> **INSTRUCTIONS FOR THE TASK**: Find all lines below containing the string "primary" and return them.

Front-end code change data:

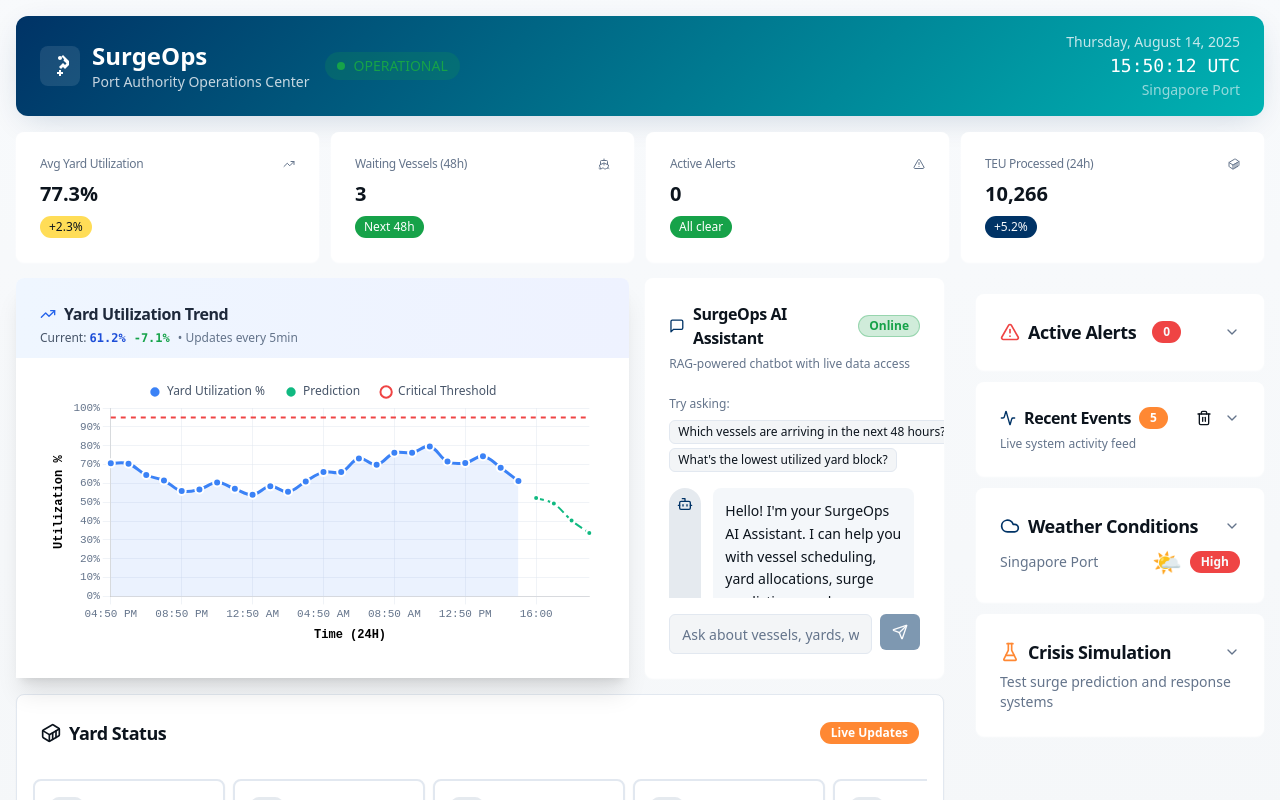
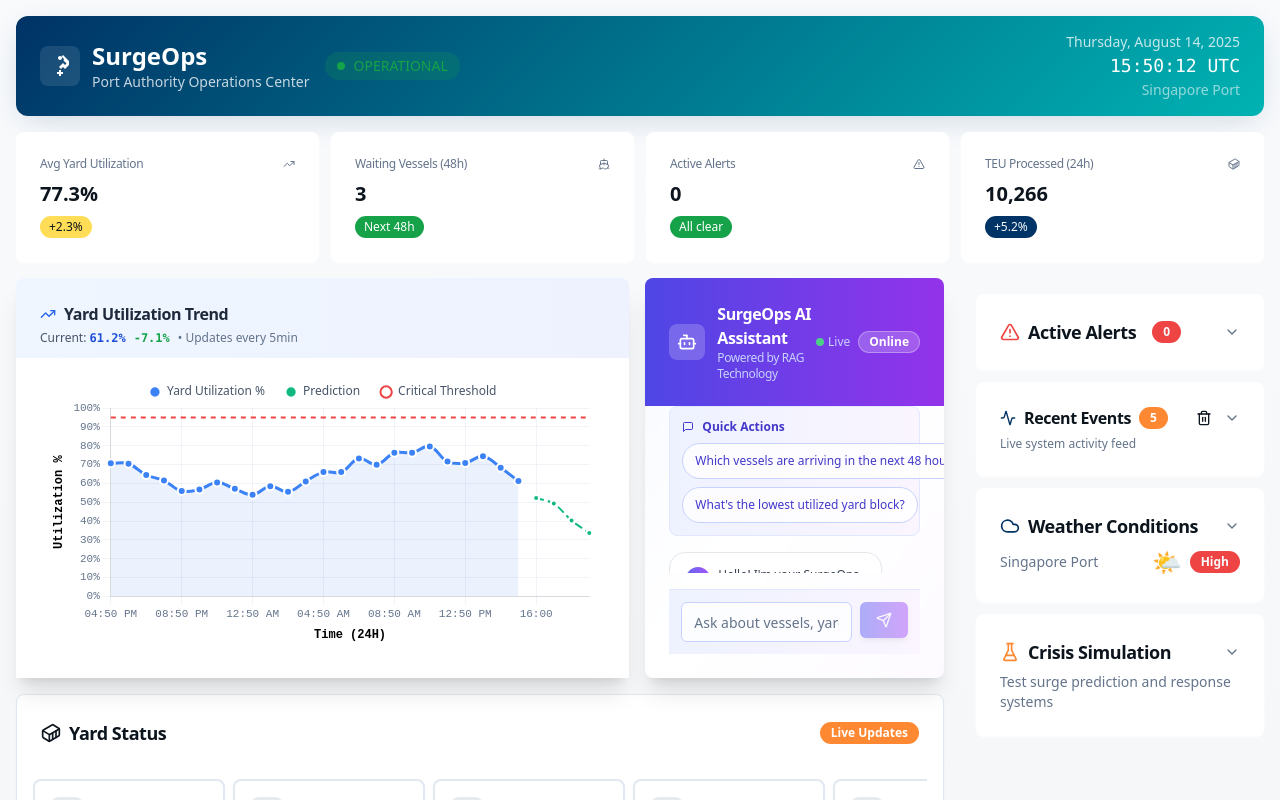
Before and after one commit to shivam-kaleris/surgeops, a React (Vite) app: page / in a window 1280 px wide. Shown: the top 800 px of the page. Built offline with nearby package versions, Linux system fonts and the light colour scheme.

Commit message:
Refine SurgeOps AI Assistant
Improve the visual appearance of the SurgeOps AI Assistant component.

```diff
--- a/src/components/surgeops/SurgeOpsChat.tsx
+++ b/src/components/surgeops/SurgeOpsChat.tsx
@@ -101,33 +101,44 @@ export function SurgeOpsChat() {
   };
 
   return (
-    <Card className="bg-card shadow-card border-0 hover:shadow-glow transition-all duration-300 h-[400px] flex flex-col">
-      <CardHeader className="flex-shrink-0">
+    <Card className="bg-gradient-to-br from-indigo-50 via-white to-purple-50 shadow-xl border-0 hover:shadow-2xl transition-all duration-300 h-[400px] flex flex-col overflow-hidden">
+      <CardHeader className="flex-shrink-0 bg-gradient-to-r from-indigo-600 to-purple-600 text-white">
         <div className="flex items-center justify-between">
-          <CardTitle className="flex items-center gap-2 text-base font-semibold">
-            <MessageSquare className="h-4 w-4 text-primary" />
-            SurgeOps AI Assistant
+          <CardTitle className="flex items-center gap-3 text-base font-bold">
+            <div className="p-2 bg-white/20 rounded-lg backdrop-blur-sm">
+              <Bot className="h-5 w-5" />
+            </div>
+            <div>
+              <div className="text-white">SurgeOps AI Assistant</div>
+              <div className="text-xs text-indigo-200 font-normal">Powered by RAG Technology</div>
+            </div>
           </CardTitle>
-          <Badge variant="secondary" className="text-xs bg-success/20 text-success border-success/30">
+          <div className="flex items-center gap-2">
+            <div className="flex items-center gap-1">
+              <div className="w-2 h-2 bg-green-400 rounded-full animate-pulse"></div>
+              <span className="text-xs text-indigo-200">Live</span>
+            </div>
+            <Badge variant="secondary" className="text-xs bg-white/20 text-white border-white/30 backdrop-blur-sm">
               Online
             </Badge>
           </div>
-        <p className="text-xs text-muted-foreground">
-          RAG-powered chatbot with live data access
+        </div>
+      </CardHeader>
+      <CardContent className="flex-1 overflow-hidden flex flex-col bg-white/50 backdrop-blur-sm">
+        {/* Sample Queries */}
+        <div className="space-y-2 flex-shrink-0 mb-4 p-3 bg-gradient-to-r from-indigo-50 to-purple-50 rounded-lg border border-indigo-100">
+          <p className="text-xs font-semibold text-indigo-700 flex items-center gap-2">
+            <MessageSquare className="h-3 w-3" />
+            Quick Actions
           </p>
-      </CardHeader>
-      <CardContent className="flex-1 overflow-hidden flex flex-col">
-        {/* Sample Queries */}
-        <div className="space-y-2 flex-shrink-0 mb-4">
-          <p className="text-xs font-medium text-muted-foreground">Try asking:</p>
-          <div className="flex flex-wrap gap-1">
+          <div className="flex flex-wrap gap-2">
             {sampleQueries.slice(0, 2).map((query, index) => (
               <Button
                 key={index}
-                variant="outline"
+                variant="ghost"
                 size="sm"
-                className="text-xs h-6 px-2"
                 onClick={() => handleSampleQuery(query)}
+                className="text-xs px-3 py-1 bg-white/80 hover:bg-indigo-100 border border-indigo-200 text-indigo-700 hover:text-indigo-800 rounded-full transition-all duration-200 hover:scale-105"
               >
                 {query}
               </Button>
@@ -143,79 +154,64 @@ export function SurgeOpsChat() {
                 key={message.id}
                 initial={{ opacity: 0, y: 10 }}
                 animate={{ opacity: 1, y: 0 }}
-                exit={{ opacity: 0, y: -10 }}
-                className={`flex gap-3 ${message.type === 'user' ? 'justify-end' : 'justify-start'}`}
+                transition={{ duration: 0.3 }}
+                className={`flex ${message.type === 'user' ? 'justify-end' : 'justify-start'}`}
               >
+                <div className={`max-w-[85%] rounded-2xl px-4 py-3 ${
+                  message.type === 'user'
+                    ? 'bg-gradient-to-r from-indigo-500 to-purple-500 text-white'
+                    : 'bg-white border border-gray-200 text-gray-800 shadow-sm'
+                }`}>
+                  <div className="flex items-start gap-2">
                     {message.type === 'assistant' && (
-                  <div className="p-2 rounded-full bg-primary/10">
-                    <Bot className="h-4 w-4 text-primary" />
+                      <div className="flex-shrink-0 mt-0.5">
+                        <div className="w-6 h-6 bg-gradient-to-r from-indigo-500 to-purple-500 rounded-full flex items-center justify-center">
+                          <Bot className="h-3 w-3 text-white" />
+                        </div>
                       </div>
                     )}
-
-                <div className={`max-w-[80%] space-y-2 ${message.type === 'user' ? 'order-first' : ''}`}>
-                  <div
-                    className={`p-3 rounded-lg ${
-                      message.type === 'user'
-                        ? 'bg-primary text-primary-foreground ml-auto'
-                        : 'bg-muted/50'
-                    }`}
-                  >
-                    <p className="text-sm leading-relaxed">{message.message}</p>
+                    <div className="flex-1">
+                      <p className={`text-xs leading-relaxed ${
+                        message.type === 'user' ? 'text-white' : 'text-gray-700'
+                      }`}>
+                        {message.message}
+                      </p>
+                      {message.sources && (
+                        <div className="mt-2 space-y-1">
+                          {message.sources.map((source, index) => (
+                            <div key={index} className="text-xs">
+                              <button className="flex items-center gap-1 text-indigo-600 hover:text-indigo-700 transition-colors">
+                                <ExternalLink className="h-3 w-3" />
+                                <span className="underline">{source.title}</span>
+                              </button>
+                              <p className="text-gray-500 text-xs mt-1">{source.snippet}</p>
                             </div>
-
-                  {/* Sources */}
-                  {message.sources && (
-                    <div className="space-y-1">
-                      {message.sources.map((source, index) => (
-                        <motion.div
-                          key={index}
-                          initial={{ opacity: 0, scale: 0.9 }}
-                          animate={{ opacity: 1, scale: 1 }}
-                          transition={{ delay: index * 0.1 }}
-                          className="p-2 bg-accent/10 border border-accent/20 rounded text-xs"
-                        >
-                          <div className="flex items-center gap-2">
-                            <ExternalLink className="h-3 w-3 text-accent" />
-                            <span className="font-medium text-accent">{source.title}</span>
-                          </div>
-                          <p className="text-muted-foreground mt-1">{source.snippet}</p>
-                        </motion.div>
                           ))}
                         </div>
                       )}
-
-                  <p className="text-xs text-muted-foreground">
-                    {message.timestamp.toLocaleTimeString('en-US', {
-                      hour: '2-digit',
-                      minute: '2-digit'
-                    })}
-                  </p>
                     </div>
-
-                {message.type === 'user' && (
-                  <div className="p-2 rounded-full bg-secondary/10">
-                    <User className="h-4 w-4 text-secondary" />
                   </div>
-                )}
+                </div>
               </motion.div>
             ))}
           </AnimatePresence>
 
-          {/* Loading indicator */}
           {isLoading && (
             <motion.div
-              initial={{ opacity: 0, y: 10 }}
-              animate={{ opacity: 1, y: 0 }}
-              className="flex gap-3"
+              initial={{ opacity: 0 }}
+              animate={{ opacity: 1 }}
+              className="flex justify-start"
             >
-              <div className="p-2 rounded-full bg-primary/10">
-                <Bot className="h-4 w-4 text-primary" />
+              <div className="bg-white border border-gray-200 rounded-2xl px-4 py-3 shadow-sm">
+                <div className="flex items-center gap-2">
+                  <div className="w-6 h-6 bg-gradient-to-r from-indigo-500 to-purple-500 rounded-full flex items-center justify-center">
+                    <Bot className="h-3 w-3 text-white" />
                   </div>
-              <div className="p-3 bg-muted/50 rounded-lg">
                   <div className="flex gap-1">
-                  <div className="w-2 h-2 bg-muted-foreground rounded-full animate-pulse" />
-                  <div className="w-2 h-2 bg-muted-foreground rounded-full animate-pulse delay-100" />
-                  <div className="w-2 h-2 bg-muted-foreground rounded-full animate-pulse delay-200" />
+                    <div className="w-2 h-2 bg-indigo-400 rounded-full animate-bounce"></div>
+                    <div className="w-2 h-2 bg-indigo-400 rounded-full animate-bounce" style={{ animationDelay: '0.1s' }}></div>
+                    <div className="w-2 h-2 bg-indigo-400 rounded-full animate-bounce" style={{ animationDelay: '0.2s' }}></div>
+                  </div>
                 </div>
               </div>
             </motion.div>
@@ -223,13 +219,13 @@ export function SurgeOpsChat() {
         </div>
 
         {/* Input section */}
-        <div className="flex-shrink-0">
+        <div className="flex-shrink-0 p-3 bg-gradient-to-r from-indigo-50 to-purple-50 border-t border-indigo-100">
           <div className="flex gap-2">
             <Input
               value={inputValue}
               onChange={(e) => setInputValue(e.target.value)}
               placeholder="Ask about vessels, yards, weather..."
-              className="flex-1 text-xs"
+              className="flex-1 text-xs border-indigo-200 focus:border-indigo-400 bg-white/80 backdrop-blur-sm"
               onKeyPress={(e) => e.key === 'Enter' && handleSendMessage()}
               disabled={isLoading}
             />
@@ -237,7 +233,7 @@ export function SurgeOpsChat() {
               onClick={handleSendMessage}
               disabled={!inputValue.trim() || isLoading}
               size="sm"
-              className="px-3"
+              className="px-4 bg-gradient-to-r from-indigo-500 to-purple-500 hover:from-indigo-600 hover:to-purple-600 border-0 shadow-md hover:shadow-lg transition-all duration-200"
             >
               <Send className="h-3 w-3" />
             </Button>
```
Lines whose indentation alone changed are shown as unchanged.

> **EXPECTED ANSWER**:
-            <MessageSquare className="h-4 w-4 text-primary" />
-                  <div className="p-2 rounded-full bg-primary/10">
-                    <Bot className="h-4 w-4 text-primary" />
-                        ? 'bg-primary text-primary-foreground ml-auto'
-              <div className="p-2 rounded-full bg-primary/10">
-                <Bot className="h-4 w-4 text-primary" />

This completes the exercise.